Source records
———

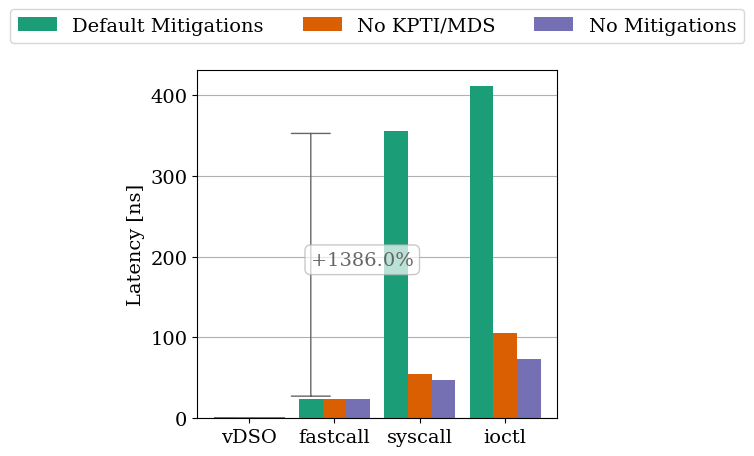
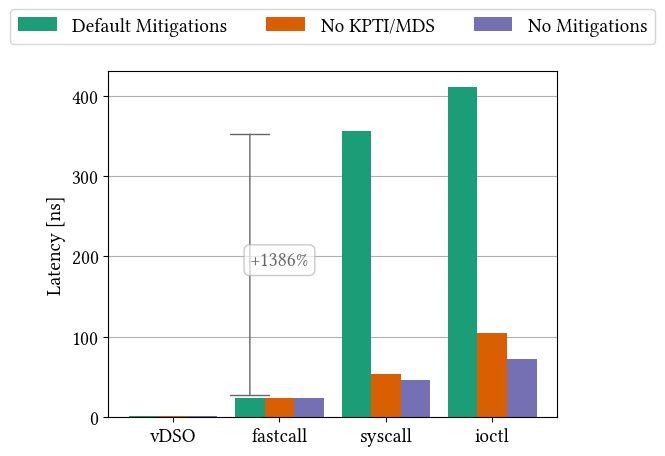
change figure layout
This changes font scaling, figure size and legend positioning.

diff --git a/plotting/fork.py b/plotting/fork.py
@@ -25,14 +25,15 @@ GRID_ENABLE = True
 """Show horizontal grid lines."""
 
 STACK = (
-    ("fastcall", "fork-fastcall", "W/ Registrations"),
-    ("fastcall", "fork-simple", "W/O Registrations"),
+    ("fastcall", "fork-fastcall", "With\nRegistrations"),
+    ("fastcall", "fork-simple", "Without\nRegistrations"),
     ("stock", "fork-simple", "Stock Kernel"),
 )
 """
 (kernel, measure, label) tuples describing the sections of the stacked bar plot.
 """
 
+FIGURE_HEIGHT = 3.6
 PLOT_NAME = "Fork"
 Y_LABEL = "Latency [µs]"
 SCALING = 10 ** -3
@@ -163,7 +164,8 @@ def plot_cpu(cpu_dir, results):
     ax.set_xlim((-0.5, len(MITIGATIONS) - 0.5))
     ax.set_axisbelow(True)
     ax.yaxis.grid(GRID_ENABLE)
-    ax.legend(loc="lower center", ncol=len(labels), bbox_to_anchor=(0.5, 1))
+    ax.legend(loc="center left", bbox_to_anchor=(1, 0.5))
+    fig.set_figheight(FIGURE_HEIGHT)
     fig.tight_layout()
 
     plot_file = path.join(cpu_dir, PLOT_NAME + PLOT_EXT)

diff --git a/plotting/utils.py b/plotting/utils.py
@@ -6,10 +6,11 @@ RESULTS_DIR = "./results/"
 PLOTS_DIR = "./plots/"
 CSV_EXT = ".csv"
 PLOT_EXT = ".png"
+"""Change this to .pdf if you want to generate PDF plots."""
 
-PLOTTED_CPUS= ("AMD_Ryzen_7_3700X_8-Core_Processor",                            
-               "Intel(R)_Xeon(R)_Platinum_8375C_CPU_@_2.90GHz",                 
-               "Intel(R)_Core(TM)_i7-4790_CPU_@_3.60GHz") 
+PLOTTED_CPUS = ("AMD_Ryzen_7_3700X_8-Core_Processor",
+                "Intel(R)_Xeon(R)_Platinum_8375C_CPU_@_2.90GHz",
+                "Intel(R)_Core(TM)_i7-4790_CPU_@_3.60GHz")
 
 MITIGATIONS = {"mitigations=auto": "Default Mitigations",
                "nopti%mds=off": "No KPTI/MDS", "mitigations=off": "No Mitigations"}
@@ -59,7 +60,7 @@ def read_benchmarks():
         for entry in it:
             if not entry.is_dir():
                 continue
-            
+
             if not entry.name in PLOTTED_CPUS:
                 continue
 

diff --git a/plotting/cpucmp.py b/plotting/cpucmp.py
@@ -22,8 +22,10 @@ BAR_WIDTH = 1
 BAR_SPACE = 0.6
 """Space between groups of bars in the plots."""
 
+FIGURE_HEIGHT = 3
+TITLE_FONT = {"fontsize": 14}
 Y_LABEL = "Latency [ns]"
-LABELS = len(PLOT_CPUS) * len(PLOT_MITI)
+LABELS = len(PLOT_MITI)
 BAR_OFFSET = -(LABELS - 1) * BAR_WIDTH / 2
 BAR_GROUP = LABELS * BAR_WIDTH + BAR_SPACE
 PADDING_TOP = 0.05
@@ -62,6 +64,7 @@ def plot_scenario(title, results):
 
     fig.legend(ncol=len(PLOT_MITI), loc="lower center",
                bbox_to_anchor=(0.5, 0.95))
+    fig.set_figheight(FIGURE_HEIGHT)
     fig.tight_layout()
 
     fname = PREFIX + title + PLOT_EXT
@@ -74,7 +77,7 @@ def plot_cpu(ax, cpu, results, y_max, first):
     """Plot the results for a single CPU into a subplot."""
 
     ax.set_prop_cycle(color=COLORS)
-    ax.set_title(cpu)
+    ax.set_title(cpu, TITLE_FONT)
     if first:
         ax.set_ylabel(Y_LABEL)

———

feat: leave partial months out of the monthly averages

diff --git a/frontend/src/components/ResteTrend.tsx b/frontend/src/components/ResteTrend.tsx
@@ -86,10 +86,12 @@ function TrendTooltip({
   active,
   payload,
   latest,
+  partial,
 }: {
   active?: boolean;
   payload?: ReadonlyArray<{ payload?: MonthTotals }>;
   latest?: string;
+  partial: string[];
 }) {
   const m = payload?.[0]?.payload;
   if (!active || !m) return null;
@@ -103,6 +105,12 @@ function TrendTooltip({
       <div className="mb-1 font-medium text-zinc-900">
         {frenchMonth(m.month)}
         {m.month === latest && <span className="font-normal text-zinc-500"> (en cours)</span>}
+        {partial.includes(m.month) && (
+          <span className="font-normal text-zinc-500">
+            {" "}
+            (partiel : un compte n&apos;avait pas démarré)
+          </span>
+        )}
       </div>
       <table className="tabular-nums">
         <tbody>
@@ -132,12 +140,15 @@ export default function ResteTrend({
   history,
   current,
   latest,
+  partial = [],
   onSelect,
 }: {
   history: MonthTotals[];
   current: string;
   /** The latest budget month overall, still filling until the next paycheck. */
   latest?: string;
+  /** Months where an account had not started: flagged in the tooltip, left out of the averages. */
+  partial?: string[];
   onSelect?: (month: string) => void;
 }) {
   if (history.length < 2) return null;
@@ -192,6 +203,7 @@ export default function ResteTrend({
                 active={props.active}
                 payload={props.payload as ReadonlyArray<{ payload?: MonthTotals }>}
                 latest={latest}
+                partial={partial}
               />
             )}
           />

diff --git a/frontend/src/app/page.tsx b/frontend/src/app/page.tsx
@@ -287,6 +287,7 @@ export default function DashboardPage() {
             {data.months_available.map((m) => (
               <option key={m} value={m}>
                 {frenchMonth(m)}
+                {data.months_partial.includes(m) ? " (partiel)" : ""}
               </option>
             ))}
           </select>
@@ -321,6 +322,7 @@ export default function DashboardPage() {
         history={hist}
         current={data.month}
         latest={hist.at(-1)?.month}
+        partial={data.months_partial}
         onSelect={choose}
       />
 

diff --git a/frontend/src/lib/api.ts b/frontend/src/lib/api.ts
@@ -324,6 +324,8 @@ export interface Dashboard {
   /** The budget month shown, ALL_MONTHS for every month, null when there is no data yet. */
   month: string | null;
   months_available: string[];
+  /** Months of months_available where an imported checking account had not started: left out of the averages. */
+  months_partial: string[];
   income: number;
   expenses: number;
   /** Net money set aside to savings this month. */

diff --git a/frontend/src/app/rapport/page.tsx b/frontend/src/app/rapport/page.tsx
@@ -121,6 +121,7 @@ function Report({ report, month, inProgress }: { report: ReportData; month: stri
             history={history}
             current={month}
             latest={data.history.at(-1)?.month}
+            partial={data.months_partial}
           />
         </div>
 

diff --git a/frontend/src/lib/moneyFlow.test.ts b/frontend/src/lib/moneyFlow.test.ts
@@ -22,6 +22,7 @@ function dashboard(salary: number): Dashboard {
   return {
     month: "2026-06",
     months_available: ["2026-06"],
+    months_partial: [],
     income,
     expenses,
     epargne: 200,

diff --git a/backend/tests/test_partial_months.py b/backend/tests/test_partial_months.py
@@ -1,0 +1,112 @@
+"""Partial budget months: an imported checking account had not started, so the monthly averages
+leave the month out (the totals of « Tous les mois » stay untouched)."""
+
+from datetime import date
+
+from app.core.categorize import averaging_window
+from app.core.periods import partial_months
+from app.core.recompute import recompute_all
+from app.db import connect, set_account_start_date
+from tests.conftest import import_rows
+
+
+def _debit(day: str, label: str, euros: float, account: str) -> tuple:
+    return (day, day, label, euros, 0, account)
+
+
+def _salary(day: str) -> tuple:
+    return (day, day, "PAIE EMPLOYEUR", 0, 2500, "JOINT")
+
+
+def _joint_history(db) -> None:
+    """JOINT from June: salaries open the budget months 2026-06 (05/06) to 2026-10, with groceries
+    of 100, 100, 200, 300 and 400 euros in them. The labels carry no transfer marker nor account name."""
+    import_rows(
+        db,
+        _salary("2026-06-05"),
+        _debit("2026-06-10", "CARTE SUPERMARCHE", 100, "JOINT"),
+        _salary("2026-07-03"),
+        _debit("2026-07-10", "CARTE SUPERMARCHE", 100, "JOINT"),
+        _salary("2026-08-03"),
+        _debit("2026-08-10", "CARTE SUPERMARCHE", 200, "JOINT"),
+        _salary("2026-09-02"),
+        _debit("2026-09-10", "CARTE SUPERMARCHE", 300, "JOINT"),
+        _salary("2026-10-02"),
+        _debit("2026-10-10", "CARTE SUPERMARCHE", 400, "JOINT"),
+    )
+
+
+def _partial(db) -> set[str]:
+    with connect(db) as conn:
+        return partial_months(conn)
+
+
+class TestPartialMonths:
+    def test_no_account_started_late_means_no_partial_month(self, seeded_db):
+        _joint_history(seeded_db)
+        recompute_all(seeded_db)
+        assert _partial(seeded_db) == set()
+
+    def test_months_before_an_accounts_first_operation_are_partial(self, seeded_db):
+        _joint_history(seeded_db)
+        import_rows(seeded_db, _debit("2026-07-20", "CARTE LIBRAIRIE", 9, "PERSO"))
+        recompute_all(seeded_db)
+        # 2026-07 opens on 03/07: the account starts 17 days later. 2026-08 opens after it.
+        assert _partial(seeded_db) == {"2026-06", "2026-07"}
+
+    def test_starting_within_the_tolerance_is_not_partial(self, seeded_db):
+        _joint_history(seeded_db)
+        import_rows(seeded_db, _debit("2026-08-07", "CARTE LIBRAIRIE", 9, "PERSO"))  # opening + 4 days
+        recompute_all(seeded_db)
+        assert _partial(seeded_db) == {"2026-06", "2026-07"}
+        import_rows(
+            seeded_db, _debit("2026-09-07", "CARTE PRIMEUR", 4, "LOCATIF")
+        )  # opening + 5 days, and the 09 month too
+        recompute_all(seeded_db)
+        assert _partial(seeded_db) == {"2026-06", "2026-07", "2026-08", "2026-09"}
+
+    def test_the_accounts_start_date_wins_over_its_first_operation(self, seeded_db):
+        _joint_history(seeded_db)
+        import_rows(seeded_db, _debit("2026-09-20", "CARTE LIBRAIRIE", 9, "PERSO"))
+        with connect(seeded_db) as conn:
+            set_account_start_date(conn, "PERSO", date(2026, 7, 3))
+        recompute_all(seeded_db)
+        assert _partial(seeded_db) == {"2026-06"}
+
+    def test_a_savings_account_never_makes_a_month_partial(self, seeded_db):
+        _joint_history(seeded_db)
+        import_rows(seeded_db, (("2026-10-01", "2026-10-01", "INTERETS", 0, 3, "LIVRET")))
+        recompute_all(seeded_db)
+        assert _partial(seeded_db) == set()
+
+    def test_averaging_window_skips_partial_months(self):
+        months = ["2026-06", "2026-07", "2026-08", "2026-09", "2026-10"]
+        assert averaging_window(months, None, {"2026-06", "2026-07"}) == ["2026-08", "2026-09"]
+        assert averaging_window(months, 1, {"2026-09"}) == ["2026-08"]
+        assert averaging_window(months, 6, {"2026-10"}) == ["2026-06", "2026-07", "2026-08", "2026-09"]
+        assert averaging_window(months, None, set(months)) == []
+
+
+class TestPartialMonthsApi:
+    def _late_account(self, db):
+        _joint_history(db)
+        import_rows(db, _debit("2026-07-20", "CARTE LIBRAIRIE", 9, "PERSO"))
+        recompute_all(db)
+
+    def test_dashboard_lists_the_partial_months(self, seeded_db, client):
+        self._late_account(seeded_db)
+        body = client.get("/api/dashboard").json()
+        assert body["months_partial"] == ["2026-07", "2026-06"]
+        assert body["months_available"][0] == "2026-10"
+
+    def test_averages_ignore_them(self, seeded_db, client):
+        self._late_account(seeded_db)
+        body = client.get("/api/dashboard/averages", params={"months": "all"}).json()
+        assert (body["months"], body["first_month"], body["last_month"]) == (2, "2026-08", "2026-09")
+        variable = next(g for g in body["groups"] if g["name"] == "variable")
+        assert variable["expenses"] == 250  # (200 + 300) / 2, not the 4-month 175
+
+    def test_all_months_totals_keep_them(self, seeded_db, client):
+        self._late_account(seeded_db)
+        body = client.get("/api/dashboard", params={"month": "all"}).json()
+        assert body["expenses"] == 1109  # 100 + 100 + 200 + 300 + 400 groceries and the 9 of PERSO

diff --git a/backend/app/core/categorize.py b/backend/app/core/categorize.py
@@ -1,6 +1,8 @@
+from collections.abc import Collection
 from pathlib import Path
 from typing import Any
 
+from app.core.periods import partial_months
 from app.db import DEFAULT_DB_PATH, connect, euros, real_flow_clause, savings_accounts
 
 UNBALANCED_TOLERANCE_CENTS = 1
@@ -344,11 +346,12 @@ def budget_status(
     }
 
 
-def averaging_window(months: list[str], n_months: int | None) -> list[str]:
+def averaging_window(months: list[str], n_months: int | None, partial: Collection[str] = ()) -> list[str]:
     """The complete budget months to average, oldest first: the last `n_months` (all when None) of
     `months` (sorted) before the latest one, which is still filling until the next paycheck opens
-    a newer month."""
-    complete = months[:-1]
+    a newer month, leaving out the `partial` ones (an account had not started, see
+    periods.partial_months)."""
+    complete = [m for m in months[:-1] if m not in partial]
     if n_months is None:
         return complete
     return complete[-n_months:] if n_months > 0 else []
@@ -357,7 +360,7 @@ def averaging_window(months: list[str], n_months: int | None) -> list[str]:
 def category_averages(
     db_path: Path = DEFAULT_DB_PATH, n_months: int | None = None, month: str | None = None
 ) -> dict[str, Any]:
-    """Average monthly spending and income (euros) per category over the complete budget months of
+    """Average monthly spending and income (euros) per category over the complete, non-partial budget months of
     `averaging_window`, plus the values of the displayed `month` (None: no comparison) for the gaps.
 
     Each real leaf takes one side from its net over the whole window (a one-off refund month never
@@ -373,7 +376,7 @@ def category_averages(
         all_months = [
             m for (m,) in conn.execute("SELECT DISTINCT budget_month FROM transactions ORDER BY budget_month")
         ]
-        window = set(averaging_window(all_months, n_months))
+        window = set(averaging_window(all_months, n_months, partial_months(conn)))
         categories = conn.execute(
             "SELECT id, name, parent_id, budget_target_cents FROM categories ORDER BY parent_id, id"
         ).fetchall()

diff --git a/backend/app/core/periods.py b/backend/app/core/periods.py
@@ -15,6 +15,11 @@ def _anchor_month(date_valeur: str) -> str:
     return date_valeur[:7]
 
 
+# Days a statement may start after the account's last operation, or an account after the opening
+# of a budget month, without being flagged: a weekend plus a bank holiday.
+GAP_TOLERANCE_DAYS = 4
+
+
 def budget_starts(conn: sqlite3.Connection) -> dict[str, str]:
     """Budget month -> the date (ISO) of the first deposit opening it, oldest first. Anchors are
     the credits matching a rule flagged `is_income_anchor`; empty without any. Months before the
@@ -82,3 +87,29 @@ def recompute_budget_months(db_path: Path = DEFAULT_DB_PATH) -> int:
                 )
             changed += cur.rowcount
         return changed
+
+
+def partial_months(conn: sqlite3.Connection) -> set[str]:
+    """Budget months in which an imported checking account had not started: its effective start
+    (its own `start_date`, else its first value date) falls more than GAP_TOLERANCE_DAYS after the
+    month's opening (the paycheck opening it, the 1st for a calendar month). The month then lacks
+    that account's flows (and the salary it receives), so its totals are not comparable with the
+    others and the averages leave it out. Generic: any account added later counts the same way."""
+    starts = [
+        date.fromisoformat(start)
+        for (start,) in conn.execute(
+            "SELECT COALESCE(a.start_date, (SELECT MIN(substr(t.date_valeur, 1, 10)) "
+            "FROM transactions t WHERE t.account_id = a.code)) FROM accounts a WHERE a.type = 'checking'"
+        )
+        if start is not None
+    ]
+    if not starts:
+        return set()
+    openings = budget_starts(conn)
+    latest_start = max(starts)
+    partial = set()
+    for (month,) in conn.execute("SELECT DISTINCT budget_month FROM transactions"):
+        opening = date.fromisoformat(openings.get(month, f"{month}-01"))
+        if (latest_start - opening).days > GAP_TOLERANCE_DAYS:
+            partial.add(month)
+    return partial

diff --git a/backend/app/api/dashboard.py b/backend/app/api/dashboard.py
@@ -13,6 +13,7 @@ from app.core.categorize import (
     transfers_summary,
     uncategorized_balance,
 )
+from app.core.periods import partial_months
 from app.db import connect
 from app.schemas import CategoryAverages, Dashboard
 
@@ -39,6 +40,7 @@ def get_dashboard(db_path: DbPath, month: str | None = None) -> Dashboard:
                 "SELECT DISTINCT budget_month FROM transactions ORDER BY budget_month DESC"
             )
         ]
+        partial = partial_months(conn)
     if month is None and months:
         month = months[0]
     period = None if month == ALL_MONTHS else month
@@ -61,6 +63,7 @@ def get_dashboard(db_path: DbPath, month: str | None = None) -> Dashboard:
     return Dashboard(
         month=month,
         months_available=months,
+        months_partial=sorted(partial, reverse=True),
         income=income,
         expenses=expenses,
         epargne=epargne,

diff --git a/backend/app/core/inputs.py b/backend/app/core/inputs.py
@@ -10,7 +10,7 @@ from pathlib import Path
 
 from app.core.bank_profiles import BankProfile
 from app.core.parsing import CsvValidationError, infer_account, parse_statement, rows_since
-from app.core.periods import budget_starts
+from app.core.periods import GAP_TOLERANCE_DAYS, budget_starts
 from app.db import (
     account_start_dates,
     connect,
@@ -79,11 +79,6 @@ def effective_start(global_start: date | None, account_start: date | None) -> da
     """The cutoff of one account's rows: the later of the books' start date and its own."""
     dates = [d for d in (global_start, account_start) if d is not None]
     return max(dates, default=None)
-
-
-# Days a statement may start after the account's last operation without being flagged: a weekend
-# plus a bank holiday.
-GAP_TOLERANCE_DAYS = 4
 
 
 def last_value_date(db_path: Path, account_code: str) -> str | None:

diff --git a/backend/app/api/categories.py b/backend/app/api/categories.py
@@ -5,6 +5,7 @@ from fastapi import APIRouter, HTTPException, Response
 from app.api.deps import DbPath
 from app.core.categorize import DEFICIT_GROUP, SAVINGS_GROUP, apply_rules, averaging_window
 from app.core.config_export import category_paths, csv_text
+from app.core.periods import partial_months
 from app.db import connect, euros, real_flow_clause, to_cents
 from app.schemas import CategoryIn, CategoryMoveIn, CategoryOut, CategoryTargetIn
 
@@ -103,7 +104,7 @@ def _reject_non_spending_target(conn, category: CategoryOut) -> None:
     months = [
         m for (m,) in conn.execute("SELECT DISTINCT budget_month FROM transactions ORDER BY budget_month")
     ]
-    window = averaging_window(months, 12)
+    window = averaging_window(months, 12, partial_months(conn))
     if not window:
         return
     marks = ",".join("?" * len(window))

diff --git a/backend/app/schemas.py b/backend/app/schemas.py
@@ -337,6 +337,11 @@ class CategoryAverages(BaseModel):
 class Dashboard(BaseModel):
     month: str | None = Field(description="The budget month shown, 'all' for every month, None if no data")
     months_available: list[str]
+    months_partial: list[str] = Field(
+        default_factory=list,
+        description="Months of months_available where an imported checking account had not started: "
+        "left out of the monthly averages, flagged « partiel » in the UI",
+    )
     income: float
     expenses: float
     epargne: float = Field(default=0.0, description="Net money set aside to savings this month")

———

§ **WHAT YOU WILL DO**
The answer is every line in the data where the word "client" appears.

§ **ANSWER TO THE EXERCISE**
+    def test_dashboard_lists_the_partial_months(self, seeded_db, client):
+        body = client.get("/api/dashboard").json()
+    def test_averages_ignore_them(self, seeded_db, client):
+        body = client.get("/api/dashboard/averages", params={"months": "all"}).json()
+    def test_all_months_totals_keep_them(self, seeded_db, client):
+        body = client.get("/api/dashboard", params={"month": "all"}).json()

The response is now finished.